It's been a busy year in the lighting aisle, with the debut of new, low-cost LED light bulbs that promise to cut your home's power draw without breaking the bank. The newest, from GE, is the Bright Stik LED, which bucks the bulb altogether in favor of a push-pop-shaped build. The cost: $10 for a three-pack (a GE representative tells me that they don't plan on selling the bulbs individually just yet).
Like the other major player on the cheap end of the spectrum, the, the Bright Stik offers a pretty compelling value proposition. While a 60W incandescent will add about $7 per year to your power bill, the 10W Bright Stik will add just $1.20. Spend $10 on that three-pack and use them for a year, and your total cost is $13.60. Spend a buck on three incandescents, and you'll end up spending another $21 over the course of the year -- and then you'll need to replace them, since that's about as long as they last. The Bright Stiks will last well over a decade.
There are a few trade-offs, though. The Bright Stik isn't quite as bright or as efficient as other LEDs and, like the Philips bulb, it isn't an option that'll work with dimmer switches. Still, it's a very solid fit for basic lighting setups, and at a cost of about $3 per bulb (or, um,"Stik"), it's a very solid value, too. If I just needed to replace one light, I'd probably stick with Philips, but if I'm replacing my bulbs in bulk, I'm going to give the Bright Stik some serious consideration.
A strange design (that doesn't matter)
The GE Bright Stik isn't the first big brand LED that wants you to think outside the bulb. For over a year now, in the Home Depot lighting aisle.has been selling on Home Depot shelves, and its success might serve as proof of concept for the odd-looking Bright Stik LED. You'll soon see the two selling side-by-side
Still, the SlimStyle LED at least attempts to approximate the overall silhouette of a light bulb (from certain angles, anyway). With the Bright Stik LED, you're all in on newfangled design, no incandescent nostalgia necessary. Whether or not that's a good thing is entirely up to you.
We're probably missing the point, though. Bulb or no bulb, the Bright Stik is still, well, a light bulb. In most cases, you're not going to see the thing after you screw it in and lower the lampshade. The form factor really doesn't matter much in and of itself.
What does matter is how that form factor impacts the quality of light, which is where my concerns lied as I prepared to test the Bright Stik out.
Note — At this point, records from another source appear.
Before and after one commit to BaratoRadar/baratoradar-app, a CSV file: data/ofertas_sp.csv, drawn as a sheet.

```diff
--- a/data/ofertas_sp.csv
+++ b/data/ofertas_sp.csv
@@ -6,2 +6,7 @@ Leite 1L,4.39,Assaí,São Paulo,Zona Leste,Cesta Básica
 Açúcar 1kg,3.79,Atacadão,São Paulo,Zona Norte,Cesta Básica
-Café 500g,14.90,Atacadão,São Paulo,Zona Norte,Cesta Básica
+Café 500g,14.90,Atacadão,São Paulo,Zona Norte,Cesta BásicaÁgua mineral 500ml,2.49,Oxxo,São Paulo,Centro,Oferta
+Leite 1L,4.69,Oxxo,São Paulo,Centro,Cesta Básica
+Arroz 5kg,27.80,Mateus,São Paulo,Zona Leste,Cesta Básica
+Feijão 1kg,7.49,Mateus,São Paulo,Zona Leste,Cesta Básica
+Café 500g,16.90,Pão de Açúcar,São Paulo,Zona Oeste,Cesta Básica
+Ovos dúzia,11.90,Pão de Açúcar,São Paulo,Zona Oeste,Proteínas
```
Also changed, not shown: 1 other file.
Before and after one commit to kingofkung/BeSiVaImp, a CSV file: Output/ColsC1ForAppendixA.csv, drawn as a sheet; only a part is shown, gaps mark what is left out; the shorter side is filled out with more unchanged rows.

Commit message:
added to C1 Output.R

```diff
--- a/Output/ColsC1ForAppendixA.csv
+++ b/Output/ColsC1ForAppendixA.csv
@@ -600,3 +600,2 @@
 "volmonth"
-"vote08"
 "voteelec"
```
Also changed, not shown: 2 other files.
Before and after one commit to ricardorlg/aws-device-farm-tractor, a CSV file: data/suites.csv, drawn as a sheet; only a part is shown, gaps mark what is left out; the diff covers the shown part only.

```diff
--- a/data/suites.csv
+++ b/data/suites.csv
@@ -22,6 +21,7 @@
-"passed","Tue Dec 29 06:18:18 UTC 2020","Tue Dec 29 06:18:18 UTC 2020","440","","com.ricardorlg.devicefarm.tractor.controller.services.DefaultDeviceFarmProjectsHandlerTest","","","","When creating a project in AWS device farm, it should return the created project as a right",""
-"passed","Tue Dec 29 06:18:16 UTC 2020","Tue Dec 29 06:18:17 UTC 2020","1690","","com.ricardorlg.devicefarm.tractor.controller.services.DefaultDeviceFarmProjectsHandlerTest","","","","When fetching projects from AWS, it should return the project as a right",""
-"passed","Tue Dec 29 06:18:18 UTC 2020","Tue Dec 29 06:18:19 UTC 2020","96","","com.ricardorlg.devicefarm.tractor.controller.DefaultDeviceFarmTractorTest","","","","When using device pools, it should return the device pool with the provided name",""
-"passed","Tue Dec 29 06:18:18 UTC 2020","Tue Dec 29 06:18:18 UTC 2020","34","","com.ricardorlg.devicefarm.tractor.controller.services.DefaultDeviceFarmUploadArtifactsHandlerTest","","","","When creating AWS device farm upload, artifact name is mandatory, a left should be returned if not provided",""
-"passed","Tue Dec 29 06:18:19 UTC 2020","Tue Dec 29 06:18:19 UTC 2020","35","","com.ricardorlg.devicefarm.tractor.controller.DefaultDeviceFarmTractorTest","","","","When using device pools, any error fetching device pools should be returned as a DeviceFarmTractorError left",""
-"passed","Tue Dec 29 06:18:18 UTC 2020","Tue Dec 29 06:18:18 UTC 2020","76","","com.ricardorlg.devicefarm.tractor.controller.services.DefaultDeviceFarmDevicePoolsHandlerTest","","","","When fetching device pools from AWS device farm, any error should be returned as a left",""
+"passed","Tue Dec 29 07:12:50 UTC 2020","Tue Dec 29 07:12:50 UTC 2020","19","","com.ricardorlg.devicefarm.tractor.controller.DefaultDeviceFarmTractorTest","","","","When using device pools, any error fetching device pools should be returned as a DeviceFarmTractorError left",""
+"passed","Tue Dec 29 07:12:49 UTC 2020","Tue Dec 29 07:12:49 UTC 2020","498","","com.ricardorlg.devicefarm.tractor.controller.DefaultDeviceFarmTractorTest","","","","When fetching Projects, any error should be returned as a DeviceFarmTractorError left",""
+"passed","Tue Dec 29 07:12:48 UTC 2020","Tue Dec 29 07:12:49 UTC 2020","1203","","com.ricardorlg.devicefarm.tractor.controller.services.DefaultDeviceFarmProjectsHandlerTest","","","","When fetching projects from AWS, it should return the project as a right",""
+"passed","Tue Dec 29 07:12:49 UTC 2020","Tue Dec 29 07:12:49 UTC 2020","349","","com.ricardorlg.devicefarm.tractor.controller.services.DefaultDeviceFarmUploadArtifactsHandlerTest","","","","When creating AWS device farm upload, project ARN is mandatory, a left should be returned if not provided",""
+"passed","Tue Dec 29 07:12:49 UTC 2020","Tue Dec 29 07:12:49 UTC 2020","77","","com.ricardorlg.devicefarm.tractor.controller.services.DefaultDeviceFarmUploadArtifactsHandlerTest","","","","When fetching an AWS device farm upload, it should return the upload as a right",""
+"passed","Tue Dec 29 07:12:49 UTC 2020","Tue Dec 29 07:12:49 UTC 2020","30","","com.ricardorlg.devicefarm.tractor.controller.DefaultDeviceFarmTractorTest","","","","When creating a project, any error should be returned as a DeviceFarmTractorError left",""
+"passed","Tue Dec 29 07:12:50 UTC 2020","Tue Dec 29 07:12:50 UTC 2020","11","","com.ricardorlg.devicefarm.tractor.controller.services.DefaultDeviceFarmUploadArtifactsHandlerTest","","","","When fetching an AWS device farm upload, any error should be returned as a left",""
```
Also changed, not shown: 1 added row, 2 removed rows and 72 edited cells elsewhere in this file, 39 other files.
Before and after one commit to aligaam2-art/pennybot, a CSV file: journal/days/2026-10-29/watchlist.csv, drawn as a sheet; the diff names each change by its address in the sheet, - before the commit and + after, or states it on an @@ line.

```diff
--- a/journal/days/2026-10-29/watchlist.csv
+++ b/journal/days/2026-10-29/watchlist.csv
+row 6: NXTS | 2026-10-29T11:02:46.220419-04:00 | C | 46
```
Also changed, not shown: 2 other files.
None of that cylindrical plastic is angled downward, the way the bottom half of a spherical bulb is. I wondered if that might keep the Bright Stik from casting the sort of downward light people typically prefer to read under.
Fortunately, that wasn't the case. With the LED hidden under a lampshade, I couldn't distinguish the quality of the Bright Stik's light from any other standard, omnidirectional bulb.
That applies to the look and feel of the light, too. At 2,850 K, it's as warm and yellowy as you'd expect from a standard, household light (a 5,000 K "daylight" version is available, too, for an extra buck). The 760-lumen light output -- while a bit short of the ideal 800 lumen benchmark for a 60W replacement -- is plenty bright for most basic needs.
Really, the only difference this design makes is on GE's end -- the slimmed down figure makes it a breeze to package the Bright Stik, and easier for GE to ship them in bulk (especially when packaged three at a time). All of that helps shave cents off the upfront cost, and there's nothing to not like about that.